Achsah Nesmith, who wrote speeches for President Jimmy Carter, has died at age 84

Photograph of the White House lawn (WikiMedia Commons)

When Achsah Nesmith got the phone call offering her a job writing presidential speeches for Jimmy Carter, she turned it down. As the mother of two young children, she explained to Carter’s chief of staff, she just didn’t have time.

Nesmith quickly changed her mind, however, and called back to accept with encouragement from her husband, a fellow journalist who told her: “I can raise two babies.” She arrived at the White House right after Carter’s 1977 inauguration, becoming one of the first women to work as a speechwriter for an American president.

“She was not one to tout her own accomplishments,” Susannah Nesmith said of her mother. “She was always careful to point out that Betty Ford had a speechwriter who wrote for President Ford. And John Adams’ wife wrote some, if not all, of his speeches.”

Nesmith, who lived in Alexandria, Virginia, died March 5 following a brief illness at age 84. Her daughter said she prided herself on crafting speeches that enabled Carter to sound like himself, free of political double-speak and cliches.

“She was one of his favorite speechwriters by far. She just had his voice,” said Terry Adamson, who worked with Nesmith in the newsroom of The Atlanta Constitution before serving in the Justice Department during the Carter administration and later as Carter’s personal attorney.

Carter, 99, entered hospice care a year ago at his home in Plains, Georgia, and is the longest-living U.S. president.

When he met Nesmith, Carter was a little-known peanut farmer running his first campaign for Georgia governor in 1966. She was a reporter for The Atlanta Constitution covering the race, which Carter lost.

“She was sometimes the only reporter on those campaign stops, because he traveled all over the state,” Susannah Nesmith said in a phone interview. “So she got to know him very well. They had similar ideas, I think, about justice and about a new South that could not shed its racist legacy.”

Nesmith started as an intern at the Atlanta newspaper, her daughter said, and was hired full-time after she kept coming to work after her internship had officially ended. She was assigned to cover Atlanta’s federal courts as they ruled on important civil rights cases. And she wrote stories about some of the civil rights movement’s key figures, including Martin Luther King Jr.

On April 5, 1968, the day after King was assassinated in Tennessee, the front page of The Atlanta Constitution included the obituary Nesmith wrote, memorializing King as the grandson of a slave whose nonviolent activism made him “one of the best known men in the world.”

“She told me she wrote that while crying,” Nesmith’s daughter said.

Nesmith’s rapport with Carter paid off soon after he won the presidency in 1976, and his chief of staff, Jody Powell, hired her as a speechwriter. It took some adjustment by Carter, who was used to preparing his own public remarks as Georgia governor and even wrote his own inaugural address.

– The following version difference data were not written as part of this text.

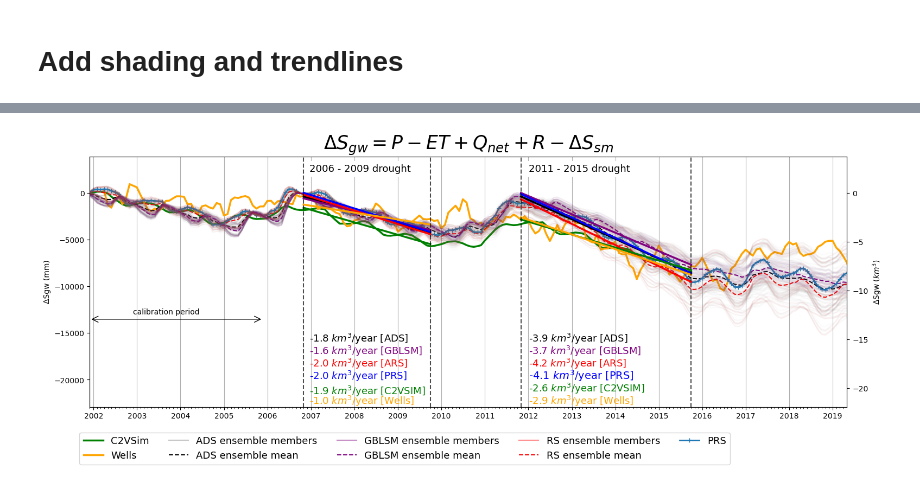
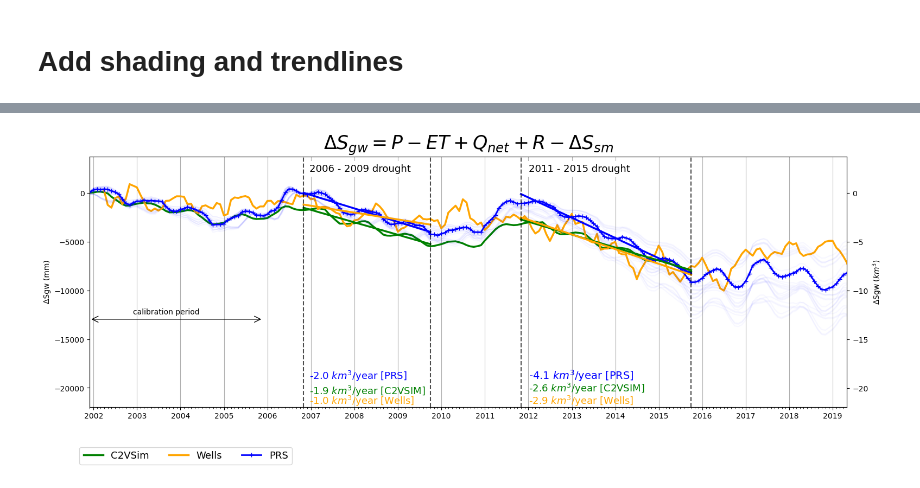
Before and after one commit to kashingtonDC/kaweah, a Jupyter notebook: code/05_Figures_kaweah.ipynb, the cells around one changed output, grey strips where cells are left out. Saved outputs shown, nothing was run; the diff lists cells and outputs as text; code cells hidden in the pictures.

Commit message:
simpler ds/dt plot

```diff
--- a/code/05_Figures_kaweah.ipynb
+++ b/code/05_Figures_kaweah.ipynb
@@ -1062,35 +1062,35 @@ ax2.plot(overlap.index, overlap['Cum_end_stor_km3'], color="green", linewidth =
 ax2.plot(wells_ds.index, wells_ds['Mean_of_sy_ss'], color="orange", linewidth = 2.5,label = "Wells")
 
 # Plot all
-ax2.plot(dsens_rs[0], alpha = 0.45, color = 'gray', label = 'ADS ensemble members')
-ax2.plot(dsens[0].index,np.nanmean(np.vstack(dsens), axis = 0),color = 'black',linestyle = "--", alpha = 1, label = 'ADS ensemble mean' )
+# ax2.plot(dsens_rs[0], alpha = 0.45, color = 'gray', label = 'ADS ensemble members')
+# ax2.plot(dsens[0].index,np.nanmean(np.vstack(dsens), axis = 0),color = 'black',linestyle = "--", alpha = 1, label = 'ADS ensemble mean' )
 
 # Plot LSM
-ax2.plot(np.nanmean(np.vstack(dsens_lsm)), alpha = 0.45, color = 'purple', label = 'GBLSM ensemble members')
-ax2.plot(dsens_rs[0].index,np.nanmean(np.vstack(dsens_lsm), axis = 0),color ='purple', linestyle = "--", alpha = 1, label = 'GBLSM ensemble mean')
+# ax2.plot(np.nanmean(np.vstack(dsens_lsm)), alpha = 0.45, color = 'purple', label = 'GBLSM ensemble members')
+# ax2.plot(dsens_rs[0].index,np.nanmean(np.vstack(dsens_lsm), axis = 0),color ='purple', linestyle = "--", alpha = 1, label = 'GBLSM ensemble mean')
 
 # Plot RS
-ax2.plot(np.nanmean(np.vstack(dsens_rs)), alpha = 0.45, color = 'red', label = 'RS ensemble members')
-ax2.plot(dsens_rs[0].index,np.nanmean(np.vstack(dsens_rs), axis = 0),color ='red', linestyle = "--", alpha = 1, label = 'RS ensemble mean')
+# ax2.plot(np.nanmean(np.vstack(dsens_rs)), alpha = 0.45, color = 'red', label = 'RS ensemble members')
+# ax2.plot(dsens_rs[0].index,np.nanmean(np.vstack(dsens_rs), axis = 0),color ='red', linestyle = "--", alpha = 1, label = 'RS ensemble mean')
 
 # Plot optimal
-ax2.plot(ds_opt, label = 'PRS', marker = "+",linewidth = 2)
+ax2.plot(ds_opt, label = 'PRS', color = 'blue', marker = "+",linewidth = 2)
 
 # Formatting
 ax2.set_ylabel('ΔSgw ($km^3$)') # Label km3
 align_yaxis([ax1,ax2]) # Align the twin axes
 
 # plot all ensembles
-for d in dsens:
-    ax2.plot(d, alpha = 0.03, color = 'gray')
+# for d in dsens:
+#     ax2.plot(d, alpha = 0.03, color = 'gray')
 
 # plot all LSM ensembles
-for d in dsens_lsm:
-    ax2.plot(d, alpha = 0.03, color = 'purple')
+# for d in dsens_lsm:
+#     ax2.plot(d, alpha = 0.03, color = 'purple')
 
 # plot all RS ensembles
 for d in dsens_rs:
-    ax2.plot(d, alpha = 0.03, color = 'red')
+    ax2.plot(d, alpha = 0.03, color = 'blue')
 
 
 # Add calibration period label
@@ -1117,14 +1117,14 @@ plt.legend(loc='lower left', ncol = 5, bbox_to_anchor=(-0.02, -0.25),
 
 
 # Plot trendlines
-ax2.plot(d1t['all_ds'], color = 'black', linewidth = 2.5) # trendline
-ax2.plot(d2t['all_ds'], color = 'black', linewidth = 2.5) # trendline
+# ax2.plot(d1t['all_ds'], color = 'black', linewidth = 2.5) # trendline
+# ax2.plot(d2t['all_ds'], color = 'black', linewidth = 2.5) # trendline
 
-ax2.plot(d1t['LSM_ds'], color = 'purple', linewidth = 2.5) # trendline
-ax2.plot(d2t['LSM_ds'], color = 'purple', linewidth = 2.5) # trendline
+# ax2.plot(d1t['LSM_ds'], color = 'purple', linewidth = 2.5) # trendline
+# ax2.plot(d2t['LSM_ds'], color = 'purple', linewidth = 2.5) # trendline
 
-ax2.plot(d1t['RS_ds'], color = 'red', linewidth = 2.5) # trendline
-ax2.plot(d2t['RS_ds'], color = 'red', linewidth = 2.5) # trendline
+# ax2.plot(d1t['RS_ds'], color = 'red', linewidth = 2.5) # trendline
+# ax2.plot(d2t['RS_ds'], color = 'red', linewidth = 2.5) # trendline
 
 ax2.plot(d1t['RS_ds_opt'], color = 'blue', linewidth = 2.5) # trendline
 ax2.plot(d2t['RS_ds_opt'], color = 'blue', linewidth = 2.5) # trendline
@@ -1141,43 +1141,43 @@ ax2.axvline(d1t['RS_ds'].index[0],linestyle = '--', alpha=0.7, color = 'black')
 ax2.axvline(d1t['RS_ds'].index[-1],linestyle = '--', alpha=0.7, color = 'black')
 
 ax2.axvline(d2t['RS_ds'].index[0],linestyle = '--', alpha=0.7, color = 'black')
 ax2.axvline(d2t['RS_ds'].index[-1],linestyle = '--', alpha=0.7, color = 'black')
 
 # Annotate slope of trendlines
 # Drought 1
 ax2.annotate("2006 - 2009 drought", xy=(0.29, 0.94),
              color = 'black',xycoords="axes fraction", size = 13, bbox=dict(fc="white",lw = 0, ec = None))
 
-ax2.annotate("{} $km^3$/year [ADS]".format(d1s['all_ds']),xy=(0.29, 0.26),
-             color = "black", xycoords="axes fraction", size = 13)
-ax2.annotate("{} $km^3$/year [GBLSM]".format(d1s['LSM_ds']),xy=(0.29, 0.21),
-             color = "purple", xycoords="axes fraction", size = 13)
-ax2.annotate("{} $km^3$/year [ARS]".format(d1s['RS_ds']),xy=(0.29, 0.16),
-             color = "red", xycoords="axes fraction", size = 13)
+# ax2.annotate("{} $km^3$/year [ADS]".format(d1s['all_ds']),xy=(0.29, 0.26),
+#              color = "black", xycoords="axes fraction", size = 13)
+# ax2.annotate("{} $km^3$/year [GBLSM]".format(d1s['LSM_ds']),xy=(0.29, 0.21),
+#              color = "purple", xycoords="axes fraction", size = 13)
+# ax2.annotate("{} $km^3$/year [ARS]".format(d1s['RS_ds']),xy=(0.29, 0.16),
+#              color = "red", xycoords="axes fraction", size = 13)
 ax2.annotate("{} $km^3$/year [PRS]".format(d1s['RS_ds_opt']),xy=(0.29, 0.11),
              color = "blue", xycoords="axes fraction", size = 13)
 ax2.annotate("{} $km^3$/year [C2VSIM]".format(d1s['C2VSim']),xy=(0.29, 0.05),
              color = 'green',xycoords="axes fraction", size = 13)
 ax2.annotate("{} $km^3$/year [Wells]".format(d1s['wells']),xy=(0.29, 0.01),
              color = 'orange',xycoords="axes fraction", size = 13)
 
 # Drought 2
 ax2.annotate("2011 - 2015 drought", xy=(0.58, 0.94),
              color = 'black',xycoords="axes fraction", size = 13,  bbox=dict(fc="white",lw = 0, ec = None))
 
-ax2.annotate("{} $km^3$/year [ADS]".format(d2s['all_ds']),xy=(0.58, 0.26),
-             color = "black", xycoords="axes fraction", size = 13)
-ax2.annotate("{} $km^3$/year [GBLSM]".format(d2s['LSM_ds']),xy=(0.58, 0.21),
-             color = "purple", xycoords="axes fraction", size = 13)
-ax2.annotate("{} $km^3$/year [ARS]".format(d2s['RS_ds']),xy=(0.58, 0.16),
-             color = "red", xycoords="axes fraction", size = 13)
+# ax2.annotate("{} $km^3$/year [ADS]".format(d2s['all_ds']),xy=(0.58, 0.26),
+#              color = "black", xycoords="axes fraction", size = 13)
+# ax2.annotate("{} $km^3$/year [GBLSM]".format(d2s['LSM_ds']),xy=(0.58, 0.21),
+#              color = "purple", xycoords="axes fraction", size = 13)
+# ax2.annotate("{} $km^3$/year [ARS]".format(d2s['RS_ds']),xy=(0.58, 0.16),
+#              color = "red", xycoords="axes fraction", size = 13)
 ax2.annotate("{} $km^3$/year [PRS]".format(d2s['RS_ds_opt']),xy=(0.58, 0.11),
              color = "blue", xycoords="axes fraction", size = 14)
 ax2.annotate("{} $km^3$/year [C2VSIM]".format(d2s['C2VSim']),xy=(0.58, 0.06),
              color = 'green',xycoords="axes fraction", size = 13)
 ax2.annotate("{} $km^3$/year [Wells]".format(d2s['wells']),xy=(0.58, 0.01),
              color = 'orange',xycoords="axes fraction", size = 13)
 
 plt.show()
 # %% [output]
-[figure, old version]
+[figure, new version]
```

Nesmith would later say their shared Georgia roots gave her an edge in writing for Carter, noting that she was the only fellow Southerner on his speechwriting staff.

“He was not a part of the Washington thinking, to some extent,” Nesmith said in a 1992 interview on C-SPAN. “He was very much inclined not to schmooze so much as to explain and then expect people to understand and then act on it.”

Among the newspaper clippings Nesmith kept was a full-page story from The Washington Star on a speech Carter delivered in October 1978 on King’s legacy of nonviolence, which the slain civil rights leader’s family attended. On the page was a handwritten note from the president: “Achsah — It was an excellent speech.”

Nesmith remained on Carter’s staff until the end of his presidency. The day after he lost the 1980 election to Ronald Reagan, Nesmith dealt with the defeat by planting hundreds of daffodil bulbs in the yard of her Virginia home.

“She felt like it was the only thing she could do that would yield anything good,” her daughter said.

After they left the White House, Nesmith helped the former president and his wife, Rosalynn Carter, with their co-authored 1987 book, “Everything To Gain: Making the Most of the Rest of Your Life,” Susannah Nesmith said and later worked with Carter on his Nobel Peace Prize acceptance speech in 2002.

In the mid-1980s, Nesmith went to work for U.S. Sen. Sam Nunn, a Georgia Democrat known for his work to rein in the proliferation of nuclear weapons.

“Achsah had a quiet and caring but very strong voice, with a depth of knowledge across many areas,” Nunn said in a statement. “She was a talented and wonderful partner for those of us in the arena of public service. I was very proud to be the beneficiary of Achsah’s wonderful character, her wisdom and her sound judgment. She was able to read a room on every occasion.”

Nesmith’s husband of 57 years, Jeff Nesmith, died last year. He won a Pulitzer Prize in 1998 for an investigative series on medical malpractice in the military published by the Dayton Daily News in Ohio. In addition to her daughter, Nesmith is survived by her son, Hollis Jefferson Nesmith III, two grandchildren and a niece.